▶ [PROBLEM DETAILS]:
Your task is to repeat the records exactly from the line containing "active: wayfare-run-task starts" onward, through the final line.

--- GIVEN RECORDS Enclosed Below ---

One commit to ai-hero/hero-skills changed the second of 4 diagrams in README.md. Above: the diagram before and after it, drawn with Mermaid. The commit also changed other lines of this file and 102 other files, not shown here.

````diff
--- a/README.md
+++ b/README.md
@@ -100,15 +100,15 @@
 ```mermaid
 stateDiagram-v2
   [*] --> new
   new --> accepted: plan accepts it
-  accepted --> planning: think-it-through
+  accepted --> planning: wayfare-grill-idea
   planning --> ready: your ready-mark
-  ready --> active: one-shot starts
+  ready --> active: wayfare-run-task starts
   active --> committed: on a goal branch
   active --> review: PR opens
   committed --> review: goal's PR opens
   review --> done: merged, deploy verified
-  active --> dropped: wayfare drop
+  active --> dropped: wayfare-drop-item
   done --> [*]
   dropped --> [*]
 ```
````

--- End of Enclosed GIVEN RECORDS ---

▶ [WRITTEN RESPONSE]:
+  ready --> active: wayfare-run-task starts
   active --> committed: on a goal branch
   active --> review: PR opens
   committed --> review: goal's PR opens
   review --> done: merged, deploy verified
-  active --> dropped: wayfare drop
+  active --> dropped: wayfare-drop-item
   done --> [*]
   dropped --> [*]
 ```
````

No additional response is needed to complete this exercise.